Neuralgia is a chronic pain caused by a damaged trigeminal or fifth cranial nerve, which transmits signals from the face to the brain. Sudden jolts of shooting pain are commonly triggered by trivial stimuli like washing, shaving, smoking, talking, and brushing teeth. The scientific name for trigeminal neuralgia is Tic douloureux.
In 1829, neurologist Charles Bell officially discovered the pathogen in London. With the help of many contributors before him, Bell was able to make connections between sensory nerves and motor nerves and find evidence to support the idea that the pain in trigeminal neuralgia is directly related to nerve dysfunction.
Some aliments caused by the pathogen are intense toothaches, tissue swelling, vasodilatation, and the formation of pus on the face.

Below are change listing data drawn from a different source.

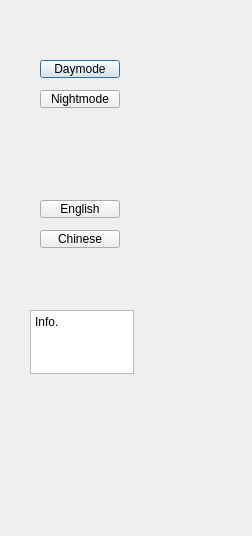
The window that SettingsDialog.ui (Tranxray/Qt_project_SmartMemo) describes before a commit, drawn with Qt 5.
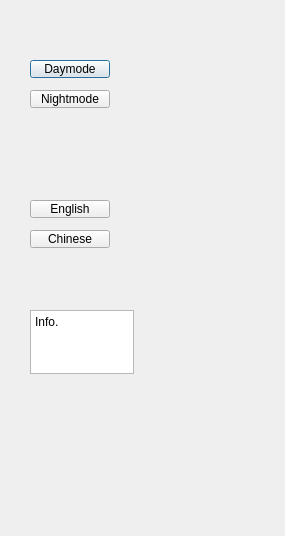
The same window after the commit.

Patch:
```diff
--- a/SettingsDialog.ui
+++ b/SettingsDialog.ui
@@ -6,7 +6,7 @@
    <rect>
     <x>0</x>
     <y>0</y>
-    <width>252</width>
+    <width>285</width>
     <height>536</height>
    </rect>
   </property>
@@ -16,7 +16,7 @@
   <widget class="QPushButton" name="pushButton">
    <property name="geometry">
     <rect>
-     <x>40</x>
+     <x>30</x>
      <y>60</y>
      <width>80</width>
      <height>18</height>
@@ -29,7 +29,7 @@
   <widget class="QPushButton" name="pushButton_2">
    <property name="geometry">
     <rect>
-     <x>40</x>
+     <x>30</x>
      <y>90</y>
      <width>80</width>
      <height>18</height>
@@ -42,7 +42,7 @@
   <widget class="QPushButton" name="pushButton_3">
    <property name="geometry">
     <rect>
-     <x>40</x>
+     <x>30</x>
      <y>200</y>
      <width>80</width>
      <height>18</height>
@@ -55,7 +55,7 @@
   <widget class="QPushButton" name="pushButton_4">
    <property name="geometry">
     <rect>
-     <x>40</x>
+     <x>30</x>
      <y>230</y>
      <width>80</width>
      <height>18</height>
```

The chances of being diagnosed with neuralgia increases with age.
Neuralgia is can be caused by shingles, diabetes, infections, pressure, injuries, multiple sclerosis, syphilis, or damaged nerves. It is not contagious, and is mostly found in older people. It is known that the pathogen is passed on genetically, however, the exact method of transmission is unclear.
Pain can generally be managed with medication, physical therapies or surgery. Treatment such as dental treatment and antibiotics for tooth pain, or surgery to remove bone pressing against the nerve are also utilized. Pain-relieving medications such as aspirin or codeine ease the pain. Anticonvulsant medications and antidepressants treat the pain and muscle spasms. Surgery is also an option which desensitizes the nerve and blocks pain messages. Alternative therapies such as acupuncture, hypnosis and meditation are also common. Even with all of these remedies, there is no permanent cure.
Overtime, the safety of procedures increased. Major surgical innovations were developed and saved many lives. With all new research, the survival rate increased since its first discovery. Charles Bell sparked noteworthy breakthroughs in the field of neuroscience. Overall, the discovery of neuralgia helped further the study of nerves.
Works Cited 1. Association, Bells Palsy. "Sir Charles Bell | 1774 - 1842 | Bells Palsy Association." Sir Charles Bell | 1774 - 1842 | Bells Palsy Association. Bells Palsy Association, n.d. Web. 01 Mar. 2017. 2. Shelat, Amit M. "Neuralgia." MedlinePlus Medical Encyclopedia. Medline Plus, 30 May 2016. Web. 01 Mar. 2017. 3. Tidy, Dr Colin. "Trigeminal Neuralgia and Neuralgia Symptoms | Health." Trigeminal Neuralgia and Neuralgia Symptoms | Health | Patient. Patient.info, n.d. Web. 01 Mar. 2017. <http://patient.info/health/trigeminal-neuralgia-leaflet>.